Prediabetes is a condition that can lead to Type 2 diabetes and heart disease. When you have prediabe-tes, your blood glucose (sugar) levels are higher than normal, but not high enough to be diagnosed as diabetes. Diabetes can lead to many health problems and chronic complications, so it’s very important to prevent diabetes in the first place.
“Prediabetes is a red flag letting you know that you are at high risk for problems,” said Dr. Samuel Klein, of the Washington School of Medicine in St. Louis, Mo. “Approximately 86 million Americans, one in three, are estimated to have a blood glucose level that is higher than normal but not high enough for the diagnosis of diabetes.”
Without lifestyle changes to improve health, 15-30 percent of people with pre-diabetes will develop Type 2 diabetes within five years, per the CDC.
PRE-DIABETES RISK FACTORS:
- HbA1c between 5.7-6.4 percent, per Dr. Ralph
DeFronzo of the University of Texas Health Science Center in San Antonio
• Age 45 or older
• African American, Hispanic / Latino, American Indian, Asian American, or Pacific Islander
• Have a parent, brother, or sister with diabetes
• Physically inactive
• High blood pre sure (140/90 Hg or higher) or taking medication for high blood pressure
• Low HDL cholesterol (35mg/dL or lower) and/or high triglycerides (higher than 250mg/dL
• A woman who had diabetes during pregnancy
• Diagnosed with Polycystic Ovary Syndrome (PCOS
• Cut back on calories and saturated fat (read labels)
• Lose weight
• Increase your daily physical activity
• Get in touch with a Diabetes Educator who has
studied diabetes and can support your life-style changes and work with you on a personal level.

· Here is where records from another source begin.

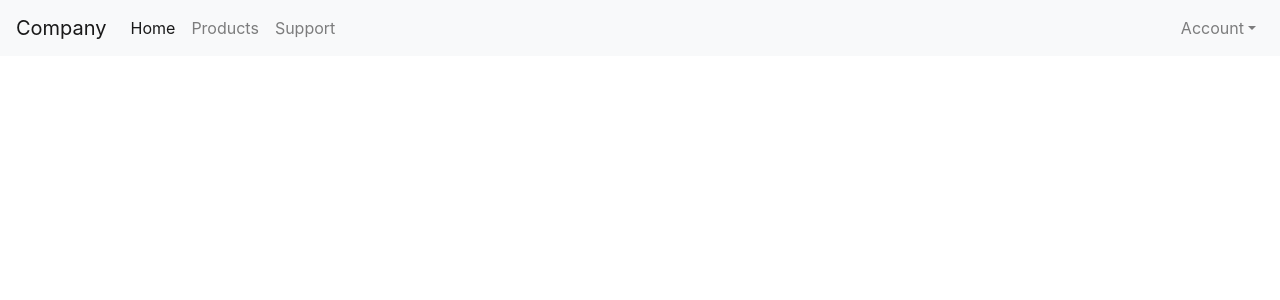
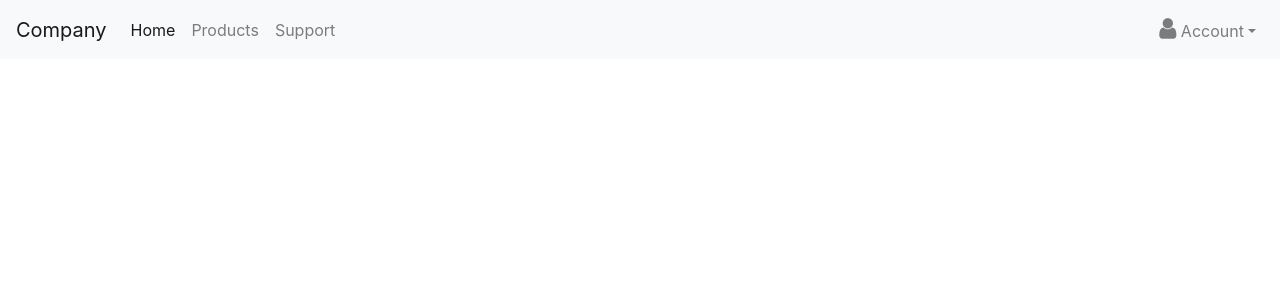
Before and after one commit to yykhoo/eCommerce, an Angular app: page /header in a window 1280 px wide. Shown: the top 300 px of the page. Built offline with nearby package versions, Linux system fonts and the light colour scheme.

Commit message:
Commit before change

```diff
--- a/angular.json
+++ b/angular.json
@@ -25,7 +25,8 @@
             ],
             "styles": [
               "src/styles.css",
-              "node_modules/bootstrap/dist/css/bootstrap.min.css"
+              "node_modules/bootstrap/dist/css/bootstrap.min.css",
+              "node_modules/font-awesome/css/font-awesome.css"
 
             ],
             "scripts": [
@@ -91,7 +92,8 @@
             ],
             "styles": [
               "src/styles.css",
-              "node_modules/bootstrap/dist/css/bootstrap.min.css"
+              "node_modules/bootstrap/dist/css/bootstrap.min.css",
+              "node_modules/font-awesome/css/font-awesome.css"
             ],
             "scripts": [
               "node_modules/jquery/dist/jquery.min.js",
--- a/package.json
+++ b/package.json
@@ -20,7 +20,9 @@
     "@angular/platform-browser-dynamic": "~8.1.2",
     "@angular/router": "~8.1.2",
     "@ng-bootstrap/ng-bootstrap": "^5.1.0",
+    "angular-font-awesome": "^3.1.2",
     "bootstrap": "^4.3.1",
+    "font-awesome": "^4.7.0",
     "jquery": "^3.4.1",
     "popper.js": "^1.15.0",
     "rxjs": "~6.4.0",
--- a/src/app/header/header.component.html
+++ b/src/app/header/header.component.html
@@ -25,7 +25,8 @@
                 <button class="btn btn-outline-success my-2 my-sm-0" type="submit">Search</button>
             </form> -->
             <li class="nav-item dropdown ">
-                <a class="nav-link dropdown-toggle" data-toggle="dropdown" href="#" role="button" aria-haspopup="true" aria-expanded="false">Account</a>
+                <a class="nav-link dropdown-toggle" data-toggle="dropdown" href="#" role="button" aria-haspopup="true" aria-expanded="false">
+                    <i class="fa fa-user" style="font-size:24px"></i>  Account</a>
                 <div class="dropdown-menu bg-light">
                     <a routerLink="/signin" class="dropdown-item" href="#">Login</a>
                     <a routerLink="/signup" class="dropdown-item" href="#">Sign Up</a>
```
Also changed, not shown: 1 other file (tests, documents, lock files or other folders).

They give the time that the doctor does not have. The knowledgeable people in the endocrine “community” can play an important role in keeping you from getting diabetes.
If you are overweight, losing 5-10 percent of your total weight is very helpful. So, if you weigh 200 lbs., the goal would be to lose 10-20 pounds. It can be done gradually, and you can avoid getting diagnosed with “full-blown” diabetes. The less there is of your body and body fat, the easier it is for your pancreas’s beta cells to produce insulin.
You don’t have to make big changes. Small steps can lead to big results, especially eating less and moving more. Walking at least 30 minutes a day, five days a week and eating less fat and calories can lead to big results. Start counting your calorie intake today.
Start each dinner with a salad of leafy greens. Salad provides nutrients and fills you up. Start with switching from regular soda to no-calorie water and eating fewer high-calories foods (read the labels). Start to make the gradual changes to keep diabetes away.
Please remember: “Prediabetes is a red flag. Education is key to diabetes prevention.”
Mary Gynn, RN, is a certified diabetes educator and facilitates diabetes